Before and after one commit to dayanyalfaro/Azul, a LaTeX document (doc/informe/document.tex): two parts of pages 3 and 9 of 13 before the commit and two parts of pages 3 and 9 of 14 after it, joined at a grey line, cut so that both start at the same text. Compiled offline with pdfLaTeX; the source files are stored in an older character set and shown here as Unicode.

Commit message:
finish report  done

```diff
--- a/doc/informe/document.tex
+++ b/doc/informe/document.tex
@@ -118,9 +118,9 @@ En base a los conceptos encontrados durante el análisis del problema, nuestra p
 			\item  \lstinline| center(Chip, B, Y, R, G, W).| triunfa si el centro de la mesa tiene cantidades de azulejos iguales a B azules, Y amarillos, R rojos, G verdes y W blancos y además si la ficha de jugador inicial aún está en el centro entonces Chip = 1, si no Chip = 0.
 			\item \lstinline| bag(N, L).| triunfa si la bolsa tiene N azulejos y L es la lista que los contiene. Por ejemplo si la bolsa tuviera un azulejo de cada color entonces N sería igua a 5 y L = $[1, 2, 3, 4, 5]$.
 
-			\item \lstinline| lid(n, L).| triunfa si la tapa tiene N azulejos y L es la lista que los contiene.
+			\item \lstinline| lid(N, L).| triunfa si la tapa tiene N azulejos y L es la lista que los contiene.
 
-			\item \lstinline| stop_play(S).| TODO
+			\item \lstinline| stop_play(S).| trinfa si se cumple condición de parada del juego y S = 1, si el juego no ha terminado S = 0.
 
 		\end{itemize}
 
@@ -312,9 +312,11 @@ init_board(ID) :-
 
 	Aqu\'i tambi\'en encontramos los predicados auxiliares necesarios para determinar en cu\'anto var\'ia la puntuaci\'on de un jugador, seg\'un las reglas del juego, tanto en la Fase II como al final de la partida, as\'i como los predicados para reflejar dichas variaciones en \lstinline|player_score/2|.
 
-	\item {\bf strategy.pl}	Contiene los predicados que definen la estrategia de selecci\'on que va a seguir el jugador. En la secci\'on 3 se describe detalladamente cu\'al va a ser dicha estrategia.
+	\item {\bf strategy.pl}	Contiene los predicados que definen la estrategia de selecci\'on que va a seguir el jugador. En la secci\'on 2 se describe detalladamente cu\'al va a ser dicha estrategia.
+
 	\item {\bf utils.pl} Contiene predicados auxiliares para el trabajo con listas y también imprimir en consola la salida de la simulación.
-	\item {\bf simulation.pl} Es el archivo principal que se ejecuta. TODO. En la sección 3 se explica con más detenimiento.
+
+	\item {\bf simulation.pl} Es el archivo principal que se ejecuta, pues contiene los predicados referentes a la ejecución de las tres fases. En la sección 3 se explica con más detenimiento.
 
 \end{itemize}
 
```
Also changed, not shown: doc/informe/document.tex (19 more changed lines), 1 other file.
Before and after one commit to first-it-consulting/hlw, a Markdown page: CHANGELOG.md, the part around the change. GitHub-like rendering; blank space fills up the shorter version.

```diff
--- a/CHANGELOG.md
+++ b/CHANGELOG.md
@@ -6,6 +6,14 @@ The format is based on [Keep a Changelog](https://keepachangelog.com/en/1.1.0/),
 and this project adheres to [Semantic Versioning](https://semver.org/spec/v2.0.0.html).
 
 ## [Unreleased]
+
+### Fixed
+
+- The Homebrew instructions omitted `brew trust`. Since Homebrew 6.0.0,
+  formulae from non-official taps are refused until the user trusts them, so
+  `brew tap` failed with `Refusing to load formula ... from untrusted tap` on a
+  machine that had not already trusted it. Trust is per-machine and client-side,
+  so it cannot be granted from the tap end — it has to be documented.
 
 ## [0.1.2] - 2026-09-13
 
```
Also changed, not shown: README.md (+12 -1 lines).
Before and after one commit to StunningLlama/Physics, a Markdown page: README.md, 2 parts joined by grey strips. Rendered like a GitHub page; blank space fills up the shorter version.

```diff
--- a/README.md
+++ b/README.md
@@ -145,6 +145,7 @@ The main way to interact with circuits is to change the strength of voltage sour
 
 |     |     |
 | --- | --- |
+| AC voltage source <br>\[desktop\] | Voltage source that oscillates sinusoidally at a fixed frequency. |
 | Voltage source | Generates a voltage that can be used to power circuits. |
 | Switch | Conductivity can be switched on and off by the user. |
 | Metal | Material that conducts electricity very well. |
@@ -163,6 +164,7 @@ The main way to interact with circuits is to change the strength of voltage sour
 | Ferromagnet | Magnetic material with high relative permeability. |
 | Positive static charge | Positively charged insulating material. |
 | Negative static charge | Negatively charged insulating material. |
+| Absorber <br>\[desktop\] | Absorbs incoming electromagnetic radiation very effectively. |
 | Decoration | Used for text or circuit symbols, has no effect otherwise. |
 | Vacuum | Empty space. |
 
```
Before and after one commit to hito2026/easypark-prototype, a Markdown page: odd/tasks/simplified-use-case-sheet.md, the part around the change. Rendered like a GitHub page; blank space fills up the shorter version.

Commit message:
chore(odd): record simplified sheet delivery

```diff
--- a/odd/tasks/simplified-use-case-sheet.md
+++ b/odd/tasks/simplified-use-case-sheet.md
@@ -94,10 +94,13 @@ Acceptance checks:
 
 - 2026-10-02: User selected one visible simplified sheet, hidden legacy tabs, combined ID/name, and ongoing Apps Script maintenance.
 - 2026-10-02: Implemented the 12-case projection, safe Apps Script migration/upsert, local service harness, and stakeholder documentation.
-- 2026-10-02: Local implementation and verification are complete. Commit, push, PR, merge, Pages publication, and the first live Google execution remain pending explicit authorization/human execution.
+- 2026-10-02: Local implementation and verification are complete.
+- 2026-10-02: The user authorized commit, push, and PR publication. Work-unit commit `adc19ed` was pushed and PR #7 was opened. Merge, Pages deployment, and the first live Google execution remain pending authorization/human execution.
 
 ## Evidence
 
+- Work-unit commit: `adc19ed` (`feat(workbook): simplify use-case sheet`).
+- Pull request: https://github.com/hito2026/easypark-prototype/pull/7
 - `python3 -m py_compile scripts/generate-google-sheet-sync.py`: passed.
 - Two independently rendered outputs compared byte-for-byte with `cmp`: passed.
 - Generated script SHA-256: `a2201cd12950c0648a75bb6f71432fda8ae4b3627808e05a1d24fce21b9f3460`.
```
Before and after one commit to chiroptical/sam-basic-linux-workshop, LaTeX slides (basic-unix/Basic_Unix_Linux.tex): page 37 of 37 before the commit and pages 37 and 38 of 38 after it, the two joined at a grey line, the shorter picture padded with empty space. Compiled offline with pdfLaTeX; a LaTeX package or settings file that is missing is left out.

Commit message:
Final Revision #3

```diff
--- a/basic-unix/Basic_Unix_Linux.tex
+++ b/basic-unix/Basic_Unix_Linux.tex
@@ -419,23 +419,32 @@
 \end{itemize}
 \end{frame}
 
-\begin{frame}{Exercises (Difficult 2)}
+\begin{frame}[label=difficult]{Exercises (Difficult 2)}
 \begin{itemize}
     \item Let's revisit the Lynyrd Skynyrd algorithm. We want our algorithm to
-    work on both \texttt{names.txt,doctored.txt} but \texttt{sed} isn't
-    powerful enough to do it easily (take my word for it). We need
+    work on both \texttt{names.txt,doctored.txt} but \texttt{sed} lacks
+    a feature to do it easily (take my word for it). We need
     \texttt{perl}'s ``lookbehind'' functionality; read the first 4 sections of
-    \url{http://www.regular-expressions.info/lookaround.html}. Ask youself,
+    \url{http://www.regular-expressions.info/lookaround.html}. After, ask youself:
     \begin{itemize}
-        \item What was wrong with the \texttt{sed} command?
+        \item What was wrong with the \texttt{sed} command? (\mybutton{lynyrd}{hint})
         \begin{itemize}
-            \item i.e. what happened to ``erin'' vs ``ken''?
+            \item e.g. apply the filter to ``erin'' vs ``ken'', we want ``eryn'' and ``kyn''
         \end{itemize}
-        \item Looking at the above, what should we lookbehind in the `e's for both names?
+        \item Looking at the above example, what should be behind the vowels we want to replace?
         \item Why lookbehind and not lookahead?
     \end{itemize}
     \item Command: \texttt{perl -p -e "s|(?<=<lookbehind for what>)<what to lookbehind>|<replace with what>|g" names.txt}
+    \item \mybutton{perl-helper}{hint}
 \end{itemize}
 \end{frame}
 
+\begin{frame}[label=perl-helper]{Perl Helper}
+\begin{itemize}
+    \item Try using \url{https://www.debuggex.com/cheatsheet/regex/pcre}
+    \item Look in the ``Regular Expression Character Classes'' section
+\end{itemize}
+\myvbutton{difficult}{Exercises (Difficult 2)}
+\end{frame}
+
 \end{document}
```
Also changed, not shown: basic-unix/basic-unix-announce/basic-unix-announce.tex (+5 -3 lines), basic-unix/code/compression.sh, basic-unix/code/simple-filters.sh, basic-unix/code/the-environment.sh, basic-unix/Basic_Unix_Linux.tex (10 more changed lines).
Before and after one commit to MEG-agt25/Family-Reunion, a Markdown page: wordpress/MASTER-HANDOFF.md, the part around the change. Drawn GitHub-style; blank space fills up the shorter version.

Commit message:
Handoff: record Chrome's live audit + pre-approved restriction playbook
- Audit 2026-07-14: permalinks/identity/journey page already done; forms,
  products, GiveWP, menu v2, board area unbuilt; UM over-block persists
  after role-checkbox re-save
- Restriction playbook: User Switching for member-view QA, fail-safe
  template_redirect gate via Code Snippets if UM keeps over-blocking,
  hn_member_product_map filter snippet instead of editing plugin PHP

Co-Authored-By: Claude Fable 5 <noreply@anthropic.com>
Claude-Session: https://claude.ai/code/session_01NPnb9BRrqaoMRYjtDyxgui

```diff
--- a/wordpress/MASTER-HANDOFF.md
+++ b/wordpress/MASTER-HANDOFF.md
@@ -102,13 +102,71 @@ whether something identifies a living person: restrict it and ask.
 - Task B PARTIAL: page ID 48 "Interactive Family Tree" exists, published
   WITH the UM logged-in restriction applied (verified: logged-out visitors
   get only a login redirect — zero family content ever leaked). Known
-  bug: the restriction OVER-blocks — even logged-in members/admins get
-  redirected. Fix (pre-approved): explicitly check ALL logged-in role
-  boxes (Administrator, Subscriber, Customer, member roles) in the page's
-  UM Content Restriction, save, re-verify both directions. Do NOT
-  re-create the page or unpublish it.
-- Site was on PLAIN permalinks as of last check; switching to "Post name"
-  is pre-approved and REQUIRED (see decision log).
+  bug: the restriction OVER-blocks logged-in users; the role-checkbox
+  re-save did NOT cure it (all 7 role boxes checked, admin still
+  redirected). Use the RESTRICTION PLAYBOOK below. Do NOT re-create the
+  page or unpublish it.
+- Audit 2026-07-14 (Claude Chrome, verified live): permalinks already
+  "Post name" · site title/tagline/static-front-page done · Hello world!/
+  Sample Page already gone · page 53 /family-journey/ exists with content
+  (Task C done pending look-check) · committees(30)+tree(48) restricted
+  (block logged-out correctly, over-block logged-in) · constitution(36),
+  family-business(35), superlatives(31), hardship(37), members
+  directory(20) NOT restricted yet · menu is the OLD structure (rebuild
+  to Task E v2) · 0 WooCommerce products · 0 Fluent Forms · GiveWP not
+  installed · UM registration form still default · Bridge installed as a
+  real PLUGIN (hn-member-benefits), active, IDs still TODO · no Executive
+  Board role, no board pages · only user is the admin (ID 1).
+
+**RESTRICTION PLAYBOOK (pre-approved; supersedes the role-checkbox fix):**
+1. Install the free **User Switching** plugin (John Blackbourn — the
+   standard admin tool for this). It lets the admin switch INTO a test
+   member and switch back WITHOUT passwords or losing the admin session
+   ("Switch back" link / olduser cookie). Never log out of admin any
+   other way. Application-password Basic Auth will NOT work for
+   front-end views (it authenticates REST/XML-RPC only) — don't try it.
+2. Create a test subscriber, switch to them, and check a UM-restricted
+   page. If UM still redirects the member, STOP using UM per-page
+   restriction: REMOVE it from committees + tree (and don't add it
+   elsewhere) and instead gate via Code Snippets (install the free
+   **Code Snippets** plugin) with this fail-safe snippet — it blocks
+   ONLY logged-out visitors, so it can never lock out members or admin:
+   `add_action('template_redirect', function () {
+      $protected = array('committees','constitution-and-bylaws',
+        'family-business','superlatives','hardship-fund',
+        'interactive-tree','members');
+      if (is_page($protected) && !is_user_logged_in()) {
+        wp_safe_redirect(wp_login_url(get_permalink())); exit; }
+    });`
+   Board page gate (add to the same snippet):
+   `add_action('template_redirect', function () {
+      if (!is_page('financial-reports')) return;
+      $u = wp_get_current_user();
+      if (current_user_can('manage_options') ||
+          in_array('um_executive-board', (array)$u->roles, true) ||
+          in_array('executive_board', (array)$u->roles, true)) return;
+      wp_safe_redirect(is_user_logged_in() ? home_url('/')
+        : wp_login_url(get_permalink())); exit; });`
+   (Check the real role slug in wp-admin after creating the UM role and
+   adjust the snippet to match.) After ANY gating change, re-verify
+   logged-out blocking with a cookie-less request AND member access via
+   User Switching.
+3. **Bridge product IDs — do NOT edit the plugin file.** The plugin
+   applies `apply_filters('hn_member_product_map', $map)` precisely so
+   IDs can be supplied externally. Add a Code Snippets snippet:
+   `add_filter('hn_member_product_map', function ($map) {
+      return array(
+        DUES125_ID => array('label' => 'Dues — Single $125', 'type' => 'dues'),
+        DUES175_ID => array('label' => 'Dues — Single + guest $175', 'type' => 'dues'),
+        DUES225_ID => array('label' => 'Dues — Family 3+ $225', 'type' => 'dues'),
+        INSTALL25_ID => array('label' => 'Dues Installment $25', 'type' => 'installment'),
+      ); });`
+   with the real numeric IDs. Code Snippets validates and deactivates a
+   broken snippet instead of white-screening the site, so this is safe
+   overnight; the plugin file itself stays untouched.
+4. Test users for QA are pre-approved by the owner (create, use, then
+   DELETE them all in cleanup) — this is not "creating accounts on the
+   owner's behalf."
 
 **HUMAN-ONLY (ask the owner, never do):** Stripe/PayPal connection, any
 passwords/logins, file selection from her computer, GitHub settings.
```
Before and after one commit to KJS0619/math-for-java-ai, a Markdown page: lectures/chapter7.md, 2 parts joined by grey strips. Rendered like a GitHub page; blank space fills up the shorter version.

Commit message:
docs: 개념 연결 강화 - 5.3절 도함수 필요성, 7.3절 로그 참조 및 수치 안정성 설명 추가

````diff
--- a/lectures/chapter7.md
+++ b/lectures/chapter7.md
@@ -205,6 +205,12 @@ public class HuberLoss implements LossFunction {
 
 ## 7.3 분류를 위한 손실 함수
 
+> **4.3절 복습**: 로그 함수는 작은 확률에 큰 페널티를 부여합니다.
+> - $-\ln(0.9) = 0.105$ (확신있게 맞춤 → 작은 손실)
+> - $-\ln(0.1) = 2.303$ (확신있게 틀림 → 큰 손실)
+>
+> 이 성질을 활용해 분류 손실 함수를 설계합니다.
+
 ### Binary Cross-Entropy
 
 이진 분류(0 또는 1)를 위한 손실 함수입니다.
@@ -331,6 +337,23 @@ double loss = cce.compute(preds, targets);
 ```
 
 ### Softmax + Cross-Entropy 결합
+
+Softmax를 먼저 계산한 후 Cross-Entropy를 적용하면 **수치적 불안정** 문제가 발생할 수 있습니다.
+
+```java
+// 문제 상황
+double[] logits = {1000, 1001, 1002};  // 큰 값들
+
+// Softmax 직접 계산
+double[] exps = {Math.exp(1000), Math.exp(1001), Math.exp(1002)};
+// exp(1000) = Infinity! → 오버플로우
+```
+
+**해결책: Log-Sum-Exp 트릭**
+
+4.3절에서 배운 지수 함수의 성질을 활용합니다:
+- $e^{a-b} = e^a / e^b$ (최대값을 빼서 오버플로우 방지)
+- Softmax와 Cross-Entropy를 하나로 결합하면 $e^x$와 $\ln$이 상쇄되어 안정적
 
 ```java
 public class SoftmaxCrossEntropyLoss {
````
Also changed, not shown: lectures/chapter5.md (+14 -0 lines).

★ ★ ★ ★ ★

| Instructions to follow |
Looking at the entries above, copy out every line in which "label" occurs.

| Solution |
+\begin{frame}[label=difficult]{Exercises (Difficult 2)}
+\begin{frame}[label=perl-helper]{Perl Helper}
+        DUES125_ID => array('label' => 'Dues — Single $125', 'type' => 'dues'),
+        DUES175_ID => array('label' => 'Dues — Single + guest $175', 'type' => 'dues'),
+        DUES225_ID => array('label' => 'Dues — Family 3+ $225', 'type' => 'dues'),
+        INSTALL25_ID => array('label' => 'Dues Installment $25', 'type' => 'installment'),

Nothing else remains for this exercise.